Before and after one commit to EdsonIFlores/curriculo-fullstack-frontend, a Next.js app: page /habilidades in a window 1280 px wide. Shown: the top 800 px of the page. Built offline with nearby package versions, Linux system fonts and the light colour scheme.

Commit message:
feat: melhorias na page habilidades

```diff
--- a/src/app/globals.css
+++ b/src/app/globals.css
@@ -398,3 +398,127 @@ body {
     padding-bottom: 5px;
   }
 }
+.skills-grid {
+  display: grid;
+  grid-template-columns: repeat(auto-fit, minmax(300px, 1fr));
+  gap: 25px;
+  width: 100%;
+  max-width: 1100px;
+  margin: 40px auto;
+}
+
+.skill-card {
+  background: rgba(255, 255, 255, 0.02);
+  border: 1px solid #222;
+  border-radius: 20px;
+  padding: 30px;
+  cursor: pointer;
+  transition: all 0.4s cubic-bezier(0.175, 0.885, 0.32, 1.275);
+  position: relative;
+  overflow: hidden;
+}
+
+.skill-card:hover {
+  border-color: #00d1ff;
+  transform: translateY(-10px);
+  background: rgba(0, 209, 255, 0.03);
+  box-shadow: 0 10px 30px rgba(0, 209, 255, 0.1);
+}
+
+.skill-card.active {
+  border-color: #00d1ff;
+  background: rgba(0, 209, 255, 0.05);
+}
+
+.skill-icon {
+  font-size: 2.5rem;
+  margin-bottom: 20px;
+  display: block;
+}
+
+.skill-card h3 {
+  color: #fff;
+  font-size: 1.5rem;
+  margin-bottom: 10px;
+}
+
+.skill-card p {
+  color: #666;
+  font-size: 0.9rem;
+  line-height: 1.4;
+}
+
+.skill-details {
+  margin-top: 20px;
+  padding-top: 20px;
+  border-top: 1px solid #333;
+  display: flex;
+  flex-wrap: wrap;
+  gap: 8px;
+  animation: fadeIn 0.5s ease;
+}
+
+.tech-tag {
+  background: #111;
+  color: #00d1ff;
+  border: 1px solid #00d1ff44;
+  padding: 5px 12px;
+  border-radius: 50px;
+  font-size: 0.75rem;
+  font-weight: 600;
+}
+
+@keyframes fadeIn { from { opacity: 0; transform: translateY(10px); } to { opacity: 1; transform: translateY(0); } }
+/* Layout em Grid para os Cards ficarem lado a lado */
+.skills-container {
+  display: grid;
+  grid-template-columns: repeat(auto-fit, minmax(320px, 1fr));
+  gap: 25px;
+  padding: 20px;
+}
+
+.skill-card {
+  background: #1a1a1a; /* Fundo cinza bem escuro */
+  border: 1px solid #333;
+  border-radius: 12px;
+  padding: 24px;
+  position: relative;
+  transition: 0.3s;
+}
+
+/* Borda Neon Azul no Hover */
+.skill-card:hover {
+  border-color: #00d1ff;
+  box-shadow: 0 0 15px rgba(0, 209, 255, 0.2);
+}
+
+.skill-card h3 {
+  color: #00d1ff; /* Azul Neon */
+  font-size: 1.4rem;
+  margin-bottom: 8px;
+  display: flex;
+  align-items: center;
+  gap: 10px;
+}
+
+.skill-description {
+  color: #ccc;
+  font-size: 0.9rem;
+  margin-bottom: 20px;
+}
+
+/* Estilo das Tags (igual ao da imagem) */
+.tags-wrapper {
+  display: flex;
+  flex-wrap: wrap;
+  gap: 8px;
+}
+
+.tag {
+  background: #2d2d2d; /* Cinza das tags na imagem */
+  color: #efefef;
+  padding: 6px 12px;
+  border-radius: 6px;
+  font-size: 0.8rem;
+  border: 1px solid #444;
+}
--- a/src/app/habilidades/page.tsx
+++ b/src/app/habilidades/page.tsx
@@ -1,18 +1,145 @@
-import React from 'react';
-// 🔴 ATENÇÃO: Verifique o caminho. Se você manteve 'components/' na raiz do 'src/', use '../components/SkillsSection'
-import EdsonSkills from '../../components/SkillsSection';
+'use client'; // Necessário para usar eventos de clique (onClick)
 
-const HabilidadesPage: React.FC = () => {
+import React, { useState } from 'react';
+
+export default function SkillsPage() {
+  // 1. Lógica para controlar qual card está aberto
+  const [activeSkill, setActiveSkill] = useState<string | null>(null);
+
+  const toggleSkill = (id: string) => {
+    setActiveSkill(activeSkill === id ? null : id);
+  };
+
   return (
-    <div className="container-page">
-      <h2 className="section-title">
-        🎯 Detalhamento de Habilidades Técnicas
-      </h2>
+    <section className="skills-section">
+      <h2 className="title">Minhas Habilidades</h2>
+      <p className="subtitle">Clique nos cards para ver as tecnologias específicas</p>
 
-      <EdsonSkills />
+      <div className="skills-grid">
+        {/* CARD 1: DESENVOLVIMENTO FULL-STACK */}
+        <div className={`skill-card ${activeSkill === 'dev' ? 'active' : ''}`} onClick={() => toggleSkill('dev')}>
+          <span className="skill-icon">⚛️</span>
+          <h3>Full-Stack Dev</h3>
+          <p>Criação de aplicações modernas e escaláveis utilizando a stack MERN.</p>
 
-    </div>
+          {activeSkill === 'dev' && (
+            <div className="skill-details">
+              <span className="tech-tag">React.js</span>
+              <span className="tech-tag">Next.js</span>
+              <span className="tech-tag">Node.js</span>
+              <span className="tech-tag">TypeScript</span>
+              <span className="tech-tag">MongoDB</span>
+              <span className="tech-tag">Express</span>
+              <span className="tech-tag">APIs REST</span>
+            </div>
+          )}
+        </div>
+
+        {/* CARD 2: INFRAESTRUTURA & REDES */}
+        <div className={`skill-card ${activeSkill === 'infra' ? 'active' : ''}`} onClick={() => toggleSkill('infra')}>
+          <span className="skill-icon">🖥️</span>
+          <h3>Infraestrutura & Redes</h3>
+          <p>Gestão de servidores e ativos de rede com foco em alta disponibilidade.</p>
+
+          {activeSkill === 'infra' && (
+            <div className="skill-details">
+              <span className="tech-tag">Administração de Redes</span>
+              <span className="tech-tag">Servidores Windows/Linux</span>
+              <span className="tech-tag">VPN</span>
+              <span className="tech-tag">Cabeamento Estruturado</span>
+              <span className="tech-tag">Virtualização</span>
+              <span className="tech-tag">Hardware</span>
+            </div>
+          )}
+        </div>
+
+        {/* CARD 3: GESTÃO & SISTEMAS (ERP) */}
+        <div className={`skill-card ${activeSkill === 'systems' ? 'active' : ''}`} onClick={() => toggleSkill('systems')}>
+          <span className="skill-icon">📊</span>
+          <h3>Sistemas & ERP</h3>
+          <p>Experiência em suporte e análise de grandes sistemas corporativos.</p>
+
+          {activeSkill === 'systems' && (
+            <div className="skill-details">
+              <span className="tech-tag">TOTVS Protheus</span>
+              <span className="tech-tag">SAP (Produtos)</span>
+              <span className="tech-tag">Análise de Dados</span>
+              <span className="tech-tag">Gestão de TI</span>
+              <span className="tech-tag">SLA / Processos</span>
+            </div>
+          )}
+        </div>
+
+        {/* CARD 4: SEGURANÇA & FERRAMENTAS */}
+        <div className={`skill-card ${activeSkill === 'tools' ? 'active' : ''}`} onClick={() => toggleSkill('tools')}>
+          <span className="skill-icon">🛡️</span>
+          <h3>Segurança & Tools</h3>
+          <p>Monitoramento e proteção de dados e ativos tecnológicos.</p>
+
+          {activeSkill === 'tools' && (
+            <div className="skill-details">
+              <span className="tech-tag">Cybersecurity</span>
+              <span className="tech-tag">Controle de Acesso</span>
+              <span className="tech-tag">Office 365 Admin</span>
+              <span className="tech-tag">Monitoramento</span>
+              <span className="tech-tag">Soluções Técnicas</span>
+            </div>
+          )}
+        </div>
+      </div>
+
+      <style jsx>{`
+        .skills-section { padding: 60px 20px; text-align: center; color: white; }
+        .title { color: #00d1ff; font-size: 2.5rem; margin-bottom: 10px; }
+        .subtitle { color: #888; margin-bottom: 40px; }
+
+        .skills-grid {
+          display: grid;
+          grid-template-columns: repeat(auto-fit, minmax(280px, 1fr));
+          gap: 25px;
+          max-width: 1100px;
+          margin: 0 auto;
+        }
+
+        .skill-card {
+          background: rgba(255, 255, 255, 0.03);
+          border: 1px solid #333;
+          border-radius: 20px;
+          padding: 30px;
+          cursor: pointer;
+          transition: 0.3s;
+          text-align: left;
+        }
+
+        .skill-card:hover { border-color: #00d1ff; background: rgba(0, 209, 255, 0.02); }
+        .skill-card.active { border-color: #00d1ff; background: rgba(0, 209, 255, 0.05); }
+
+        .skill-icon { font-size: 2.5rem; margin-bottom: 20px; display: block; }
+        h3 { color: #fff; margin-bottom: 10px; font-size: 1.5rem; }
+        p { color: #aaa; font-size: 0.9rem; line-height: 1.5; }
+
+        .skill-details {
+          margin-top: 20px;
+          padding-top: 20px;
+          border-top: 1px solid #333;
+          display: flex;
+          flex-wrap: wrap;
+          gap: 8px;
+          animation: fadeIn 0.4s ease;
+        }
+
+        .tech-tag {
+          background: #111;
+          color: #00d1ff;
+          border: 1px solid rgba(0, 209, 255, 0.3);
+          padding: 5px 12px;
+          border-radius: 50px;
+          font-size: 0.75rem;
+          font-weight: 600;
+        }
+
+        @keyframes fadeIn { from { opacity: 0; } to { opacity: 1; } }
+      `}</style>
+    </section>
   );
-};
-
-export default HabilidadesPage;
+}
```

__Required work__. Each line of the material above that holds "radius" counts once; give the total and nothing else.

__Written answer__. 6